Verbum, Genoma in Musica

The Residence for Researchers, making the saying "science is culture" its own motto, and in a permanent effort to encourage and promote both cultural and scientific creativity has developed activities such as the series of conferences on "Gens Millenium"; "Nanotechnology: XXI century paradigm"; "Proteomica: Tools for Daily Life in the Postgenomic Era"; "Contemporary Music; present prospectives in Catalonia"; or the exhibitions "People and Gens" and "Life Secrets: DNA cells. The cicle was held to celebrate de 50th anniversary of the double helix first structure description. Now we want to go further so as to link the world of science to that of culture at the very beginning of the new century: to put together the most contemporary musical creation to one of the scientific discoveries that is to revolutionise our existence: the decipher of the human genom.

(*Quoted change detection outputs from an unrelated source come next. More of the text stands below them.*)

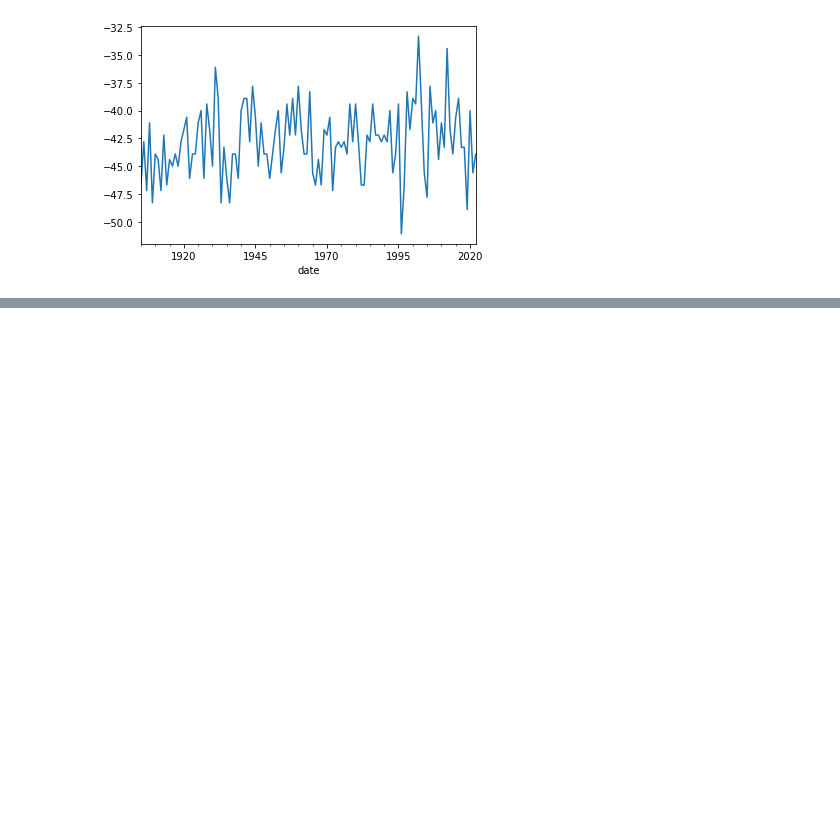
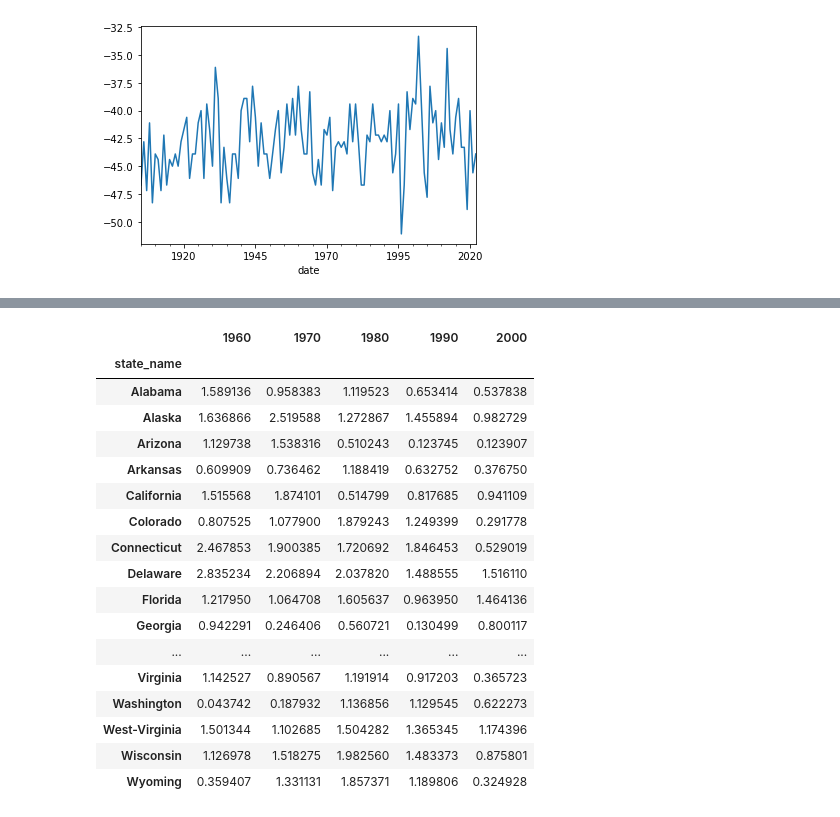
Before and after one commit to sanilveeravu/capstone_climate_project, a Jupyter notebook: data_setup/data_aggregations.ipynb, the cells around one changed output, grey strips where cells are left out. Cells and saved outputs as stored; diff of their text form; code cells hidden in the pictures; blank space fills up the shorter version.

```diff
--- a/data_setup/data_aggregations.ipynb
+++ b/data_setup/data_aggregations.ipynb
@@ -352,0 +509,33 @@ Name: value, dtype: object
+# %%
+tmin_variance=tmin_avg_decade
+# tmin_variance["1960"]=(tmin_variance.value_2010-tmin_variance.value_1960)/tmin_variance.value_1960*100
+# tmin_variance["1970"]=(tmin_variance.value_2010-tmin_variance.value_1970)/tmin_variance.value_1970*100
+# tmin_variance["1980"]=(tmin_variance.value_2010-tmin_variance.value_1980)/tmin_variance.value_1980*100
+# tmin_variance["1990"]=(tmin_variance.value_2010-tmin_variance.value_1990)/tmin_variance.value_1990*100
+# tmin_variance["2000"]=(tmin_variance.value_2010-tmin_variance.value_2000)/tmin_variance.value_2000*100
+tmin_variance["1960"]=(tmin_variance.value_2010-tmin_variance.value_1960)
+tmin_variance["1970"]=(tmin_variance.value_2010-tmin_variance.value_1970)
+tmin_variance["1980"]=(tmin_variance.value_2010-tmin_variance.value_1980)
+tmin_variance["1990"]=(tmin_variance.value_2010-tmin_variance.value_1990)
+tmin_variance["2000"]=(tmin_variance.value_2010-tmin_variance.value_2000)
+tmin_variance.drop(["value_1960","value_1970","value_1980","value_1990","value_2000","value_2010"],inplace=True,axis=1)
+tmin_variance
+# %% [output]
+|  | 1960 | 1970 | 1980 | 1990 | 2000 |
+| state_name |  |  |  |  |  |
+| Alabama | 1.589136 | 0.958383 | 1.119523 | 0.653414 | 0.537838 |
+| Alaska | 1.636866 | 2.519588 | 1.272867 | 1.455894 | 0.982729 |
+| Arizona | 1.129738 | 1.538316 | 0.510243 | 0.123745 | 0.123907 |
+| Arkansas | 0.609909 | 0.736462 | 1.188419 | 0.632752 | 0.376750 |
+| California | 1.515568 | 1.874101 | 0.514799 | 0.817685 | 0.941109 |
+| Colorado | 0.807525 | 1.077900 | 1.879243 | 1.249399 | 0.291778 |
+| Connecticut | 2.467853 | 1.900385 | 1.720692 | 1.846453 | 0.529019 |
+| Delaware | 2.835234 | 2.206894 | 2.037820 | 1.488555 | 1.516110 |
+| Florida | 1.217950 | 1.064708 | 1.605637 | 0.963950 | 1.464136 |
+| Georgia | 0.942291 | 0.246406 | 0.560721 | 0.130499 | 0.800117 |
+| ... | ... | ... | ... | ... | ... |
+| Virginia | 1.142527 | 0.890567 | 1.191914 | 0.917203 | 0.365723 |
+| Washington | 0.043742 | 0.187932 | 1.136856 | 1.129545 | 0.622273 |
+| West-Virginia | 1.501344 | 1.102685 | 1.504282 | 1.365345 | 1.174396 |
+| Wisconsin | 1.126978 | 1.518275 | 1.982560 | 1.483373 | 0.875801 |
+| Wyoming | 0.359407 | 1.331131 | 1.857371 | 1.189806 | 0.324928 |
```
Also changed, not shown: parts of 9 cells of this notebook, 2 other files.
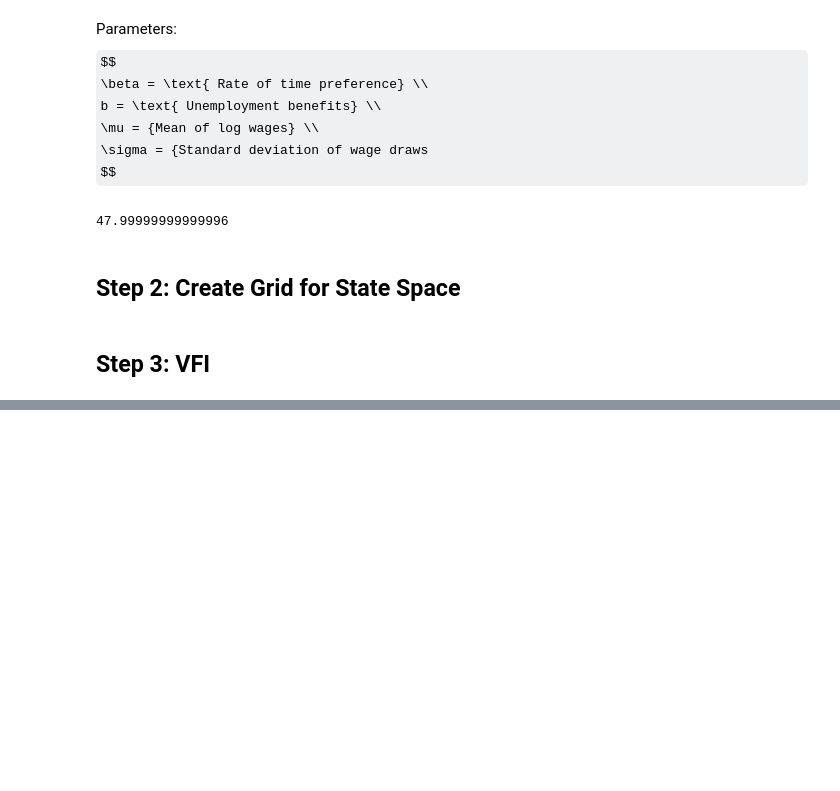
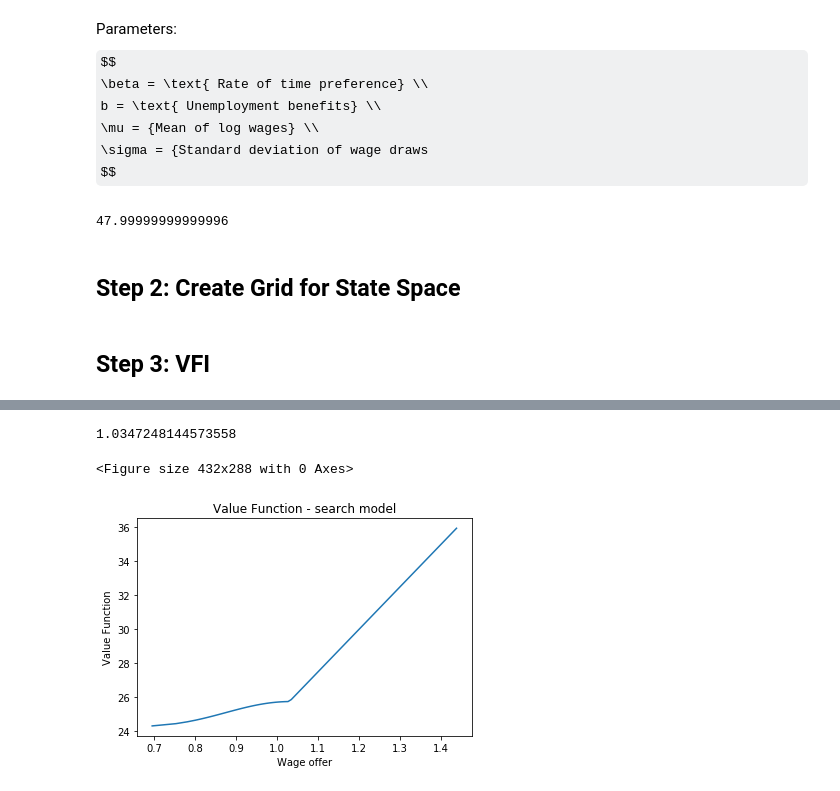
Before and after one commit to mattdbrown17/BootCamp2018, a Jupyter notebook: ProbSets/Econ/ProbSet1/Code/PS1Ex4 - Discrete Choice.ipynb, the cells around one changed output, grey strips where cells are left out. Cells and saved outputs as stored; diff of their text form; code cells hidden in the pictures; some formulas as TeX source; blank space fills up the shorter version.

```diff
--- a/ProbSets/Econ/ProbSet1/Code/PS1Ex4 - Discrete Choice.ipynb
+++ b/ProbSets/Econ/ProbSet1/Code/PS1Ex4 - Discrete Choice.ipynb
@@ -41,21 +45,17 @@ print(util(2))
 # %%
 '''
 ------------------------------------------------------------------------
-Create grid for possible wages:
+Create Grid for State Space
 ------------------------------------------------------------------------
-size_w = integer, number of grid points in wage state space
-w = 1 dimensional array, possible values for wage offered
-ln(w) = N(mu, sigma)
+size_w    = integer, number of grid points in state space
+w_grid    = vector, size_w x 1 vector of grid points
 ------------------------------------------------------------------------
 '''
-size_w = 300
 
-x = np.random.normal(mu, sigma, size_w)
-w = np.exp(x)
-
-'''
-'''
-
+import ar1_approx as ar1
+ln_w_grid, pi_t = ar1.addacooper(size_w, mu, rho, sigma)
+w_grid = np.exp(ln_w_grid)
+pi = np.transpose(pi_t)
 
 '''
 ------------------------------------------------------------------------
@@ -63,16 +63,11 @@ Create grid of current utility values
 ------------------------------------------------------------------------
 U        = 1 dimensional array, lifetime PDV of wages for all possible
            wage offers (utility if job offer is accepted)
-EU       = Expected PDV of all wages in the future - approximated
-           by averaging U for all the wage offers in w (should get
-           us close enough)
 ------------------------------------------------------------------------
 '''
-U = util(w)
-EU = np.zeros(size_w)
-eu = np.sum(U) / len(U)
-EU = EU + eu
-# probably woulda been better to use the "islike" numpy here...
+U = np.zeros(size_w)
+for i in range(size_w): # loop over w
+        U[i] = (w_grid[i])/(1-beta)
 # %% [markdown]
 ## Step 3: VFI
 # %%
@@ -108,0 +127,23 @@ while VFdist > VFtol and VFiter < VFmaxiter:
+# %%
+'''
+------------------------------------------------------------------------
+Find threshold policy functions
+------------------------------------------------------------------------
+'''
+threshold_w = w_grid[np.argmax(PF_discrete)]
+print(threshold_w)
+# %% [output]
+1.0347248144573558
+# %%
+# Plot value function
+plt.figure()
+fig, ax = plt.subplots()
+ax.plot(w_grid[:], VF[:])
+# Set the fontsize
+plt.xlabel('Wage offer')
+plt.ylabel('Value Function')
+plt.title('Value Function - search model')
+plt.show()
+# %% [output]
+<Figure size 432x288 with 0 Axes>
+[figure, added]
```
Also changed, not shown: parts of 7 cells of this notebook, 3 other files.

Through this initiative, the intention is to humanise and to put music to the extended debate this great scientific advance has generated over the future of our human species. The project was originated when Professor Joan Guinjoan was asked by the Residence for Researchers to compose a piece of music. The Professor, gifted by a spirit in permanent search and open minded to any new scientific advances, once he got to know the human genom, he felt a great creative impulse that resulted in this piece of music. Among the 30.000 genes that are thought to form part of the human genom, we were suggested and consequently given by the Professors Roderic Guigó and Francesc Abril, bioinformaticians at Pompeu Fabra University and signers of the first publication of the human genom (1), the gene sequence associated to speech, the FOXP2. Professor Guinjoan has represented the sequence in a poetical and musical transcription.

Leaving apart the musical interpretation, we would like to point out that this gene has caught Professor Svante Pääbo's attention (2). This scientist is the Chief and Director of the Molecular Genetics Department at Max Planck Evolutionist Anthropology Institute. Professor Pääbo says that from FOXP2 it would be possible to determine the precise moment when a qualitative jump was made by humans, changing their behaviour completely; that is, when we achieved articulated language which enables us to sing, to produce sounds, music and poetry.

Dr. Sc. Francesc Farré i Rius

Dr. Lluís Calvo i Calvo

(1) Science, Vol 291 No5507 June 2001.
(2) S.Pääbo et al...,”Molecular Evolution of FOXP2, a Gene Involved in Speech and Language”
Nature 418: 869-872 (aug 22, 2002)